5. Better participation of AD patients in research programmes focused on deeper understanding of genetics, biomarkers, pathophysiology and the risk factors of AD in MENA countries, and better enrolment of AD patients in clinical trials evaluating new drugs for AD. Such programmes and trials may yield novel pharmacotherapies with added clinical benefits for AD patients in MENA countries.
To combat AD in MENA countries, all stakeholders should work together to remove the social stigma associated with AD, offer unconditional support to AD patients, increase public awareness of the disease, implement healthy lifestyles, and invest public and private funds in clinical research and long-term health services for AD patients. These proposals, if implemented, should help patients inflicted with this serious disease to live out their golden years in a dignified and respectable manner - which should be a common goal for both the citizens and governments of MENA countries.

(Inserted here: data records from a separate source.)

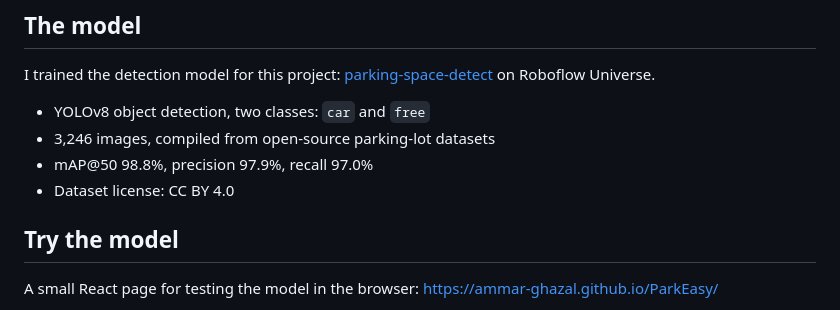
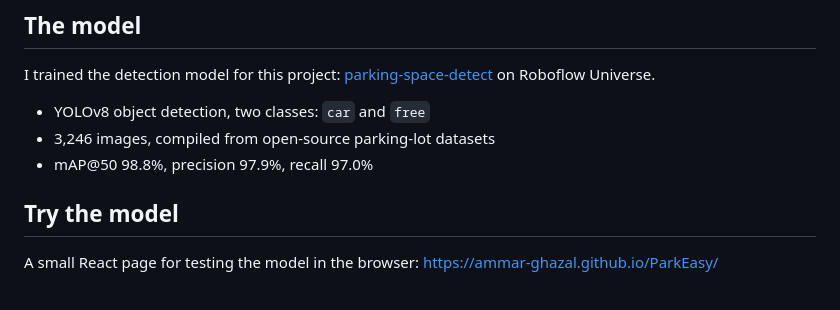
Before and after one commit to Ammar-Ghazal/ParkEasy, a Markdown page: README.md, the part around the change. Rendered like a GitHub page.

```diff
--- a/README.md
+++ b/README.md
@@ -25,7 +25,6 @@ I trained the detection model for this project: [parking-space-detect](https://u
 - YOLOv8 object detection, two classes: `car` and `free`
 - 3,246 images, compiled from open-source parking-lot datasets
 - mAP@50 98.8%, precision 97.9%, recall 97.0%
-- Dataset license: CC BY 4.0
 
 ## Try the model
 
```
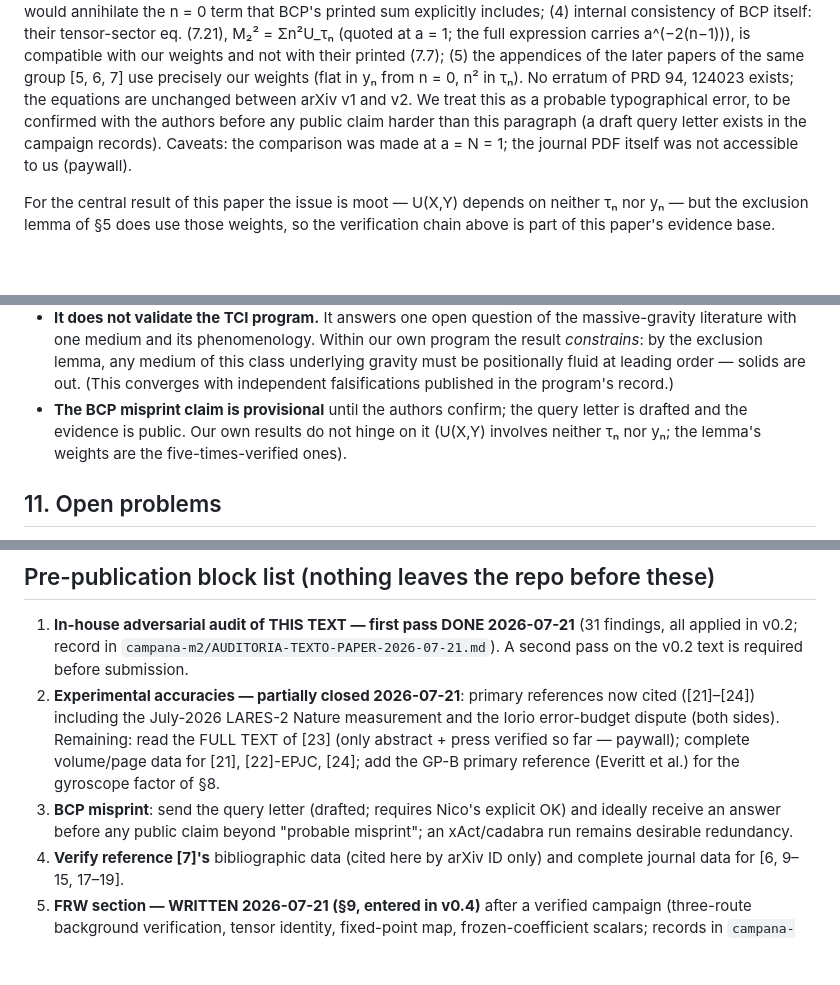
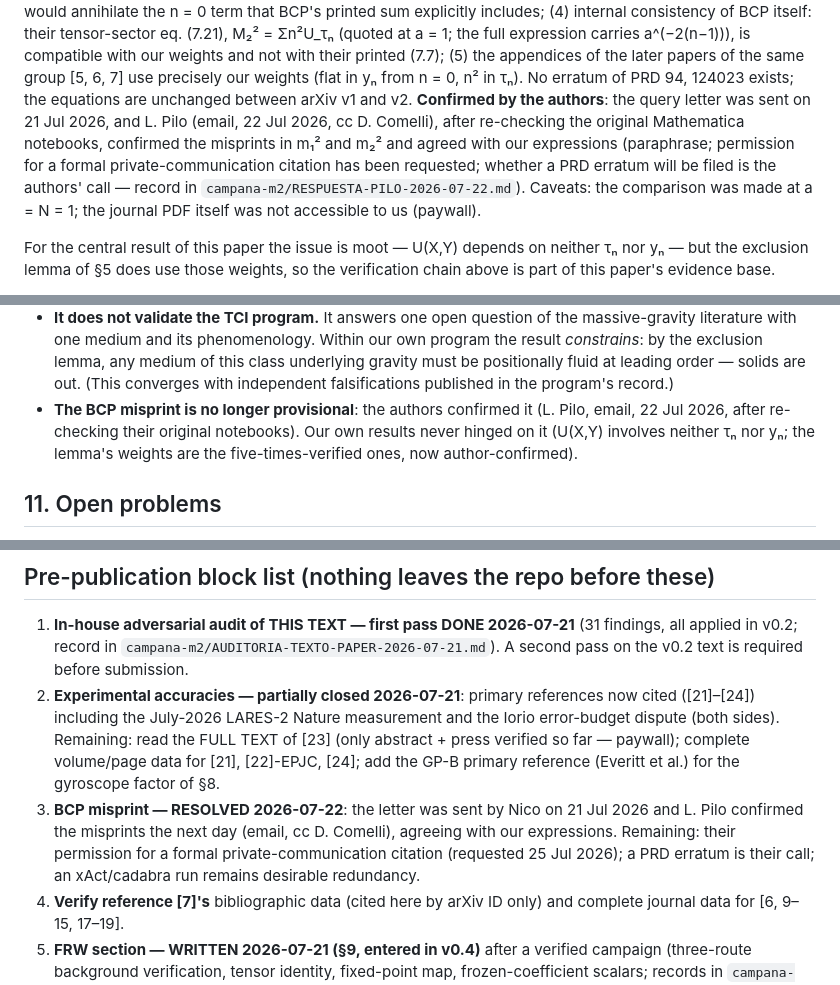
Before and after one commit to IrigoyenNicolas1991/ift-theory, a Markdown page: especulativo/PAPER-borrador-missing-row-UXY.md, 3 parts joined by grey strips. Rendered like a GitHub page; blank space fills up the shorter version.

```diff
--- a/especulativo/PAPER-borrador-missing-row-UXY.md
+++ b/especulativo/PAPER-borrador-missing-row-UXY.md
@@ -212,9 +215,13 @@ expression carries a^(−2(n−1))), is compatible with our weights and not with
 their printed (7.7); (5) the appendices of the later papers
 of the same group [5, 6, 7] use precisely our weights (flat in yₙ from n = 0, n²
 in τₙ). No erratum of PRD 94, 124023 exists; the equations are unchanged between
-arXiv v1 and v2. We treat this as a probable typographical error, to be confirmed
-with the authors before any public claim harder than this paragraph (a draft
-query letter exists in the campaign records). Caveats: the comparison was made at
+arXiv v1 and v2. **Confirmed by the authors**: the query letter was sent on
+21 Jul 2026, and L. Pilo (email, 22 Jul 2026, cc D. Comelli), after re-checking
+the original Mathematica notebooks, confirmed the misprints in m₁² and m₂² and
+agreed with our expressions (paraphrase; permission for a formal
+private-communication citation has been requested; whether a PRD erratum will be
+filed is the authors' call — record in `campana-m2/RESPUESTA-PILO-2026-07-22.md`).
+Caveats: the comparison was made at
 a = N = 1; the journal PDF itself was not accessible to us (paywall).
 
 For the central result of this paper the issue is moot — U(X,Y) depends on
@@ -633,10 +640,11 @@ list.
   this class underlying gravity must be positionally fluid at leading order —
   solids are out. (This converges with independent falsifications published in
   the program's record.)
-- **The BCP misprint claim is provisional** until the authors confirm; the query
-  letter is drafted and the evidence is public. Our own results do not hinge on
+- **The BCP misprint is no longer provisional**: the authors confirmed it
+  (L. Pilo, email, 22 Jul 2026, after re-checking their original notebooks).
+  Our own results never hinged on
   it (U(X,Y) involves neither τₙ nor yₙ; the lemma's weights are the
-  five-times-verified ones).
+  five-times-verified ones, now author-confirmed).
 
 ## 11. Open problems
 
@@ -770,9 +778,11 @@ introduction to the LARES2 space experiment", arXiv:1910.13818.
    [23] (only abstract + press verified so far — paywall); complete
    volume/page data for [21], [22]-EPJC, [24]; add the GP-B primary reference
    (Everitt et al.) for the gyroscope factor of §8.
-3. **BCP misprint**: send the query letter (drafted; requires Nico's explicit
-   OK) and ideally receive an answer before any public claim beyond "probable
-   misprint"; an xAct/cadabra run remains desirable redundancy.
+3. **BCP misprint — RESOLVED 2026-07-22**: the letter was sent by Nico on
+   21 Jul 2026 and L. Pilo confirmed the misprints the next day (email, cc
+   D. Comelli), agreeing with our expressions. Remaining: their permission for
+   a formal private-communication citation (requested 25 Jul 2026); a PRD
+   erratum is their call; an xAct/cadabra run remains desirable redundancy.
 4. **Verify reference [7]'s** bibliographic data (cited here by arXiv ID only)
    and complete journal data for [6, 9–15, 17–19].
 5. **FRW section — WRITTEN 2026-07-21 (§9, entered in v0.4)** after a verified
```
Also changed, not shown: other parts of especulativo/PAPER-borrador-missing-row-UXY.md (+8 -5 lines), especulativo/campana-m2/README.md (+14 -10 lines), especulativo/campana-m2/RESPUESTA-PILO-2026-07-22.md (added, +61 -0 lines).
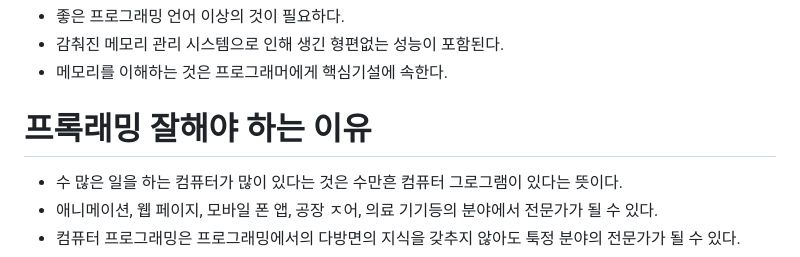
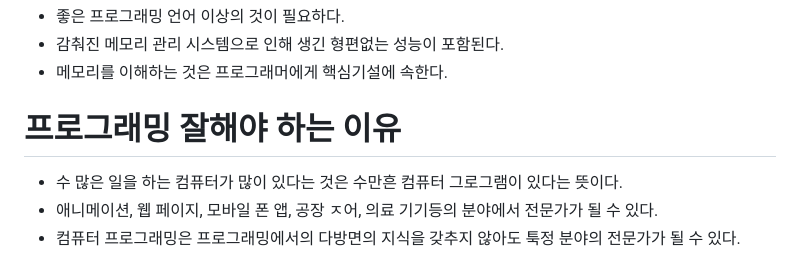
Before and after one commit to enrhd24/markdown_c, a Markdown page: 컴퓨터구조/intro.md, the part around the change. Drawn GitHub-style.

```diff
--- a/컴퓨터구조/intro.md
+++ b/컴퓨터구조/intro.md
@@ -4,7 +4,7 @@
 - 감춰진 메모리 관리 시스템으로 인해 생긴 형편없는 성능이 포함된다.
 - 메모리를 이해하는 것은 프로그래머에게 핵심기설에 속한다.
 
-# 프록래밍 잘해야 하는 이유
+# 프로그래밍 잘해야 하는 이유
 
 - 수 많은 일을 하는 컴퓨터가 많이 있다는 것은 수만흔 컴퓨터 그로그램이 있다는 뜻이다.
 - 애니메이션, 웹 페이지, 모바일 폰 앱, 공장 ㅈ어, 의료 기기등의 분야에서 전문가가 될 수 있다.
```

This article is part of a series on Alzheimer's from the World Economic Forum's Global Future Council on Neurotechnologies and Brain Science.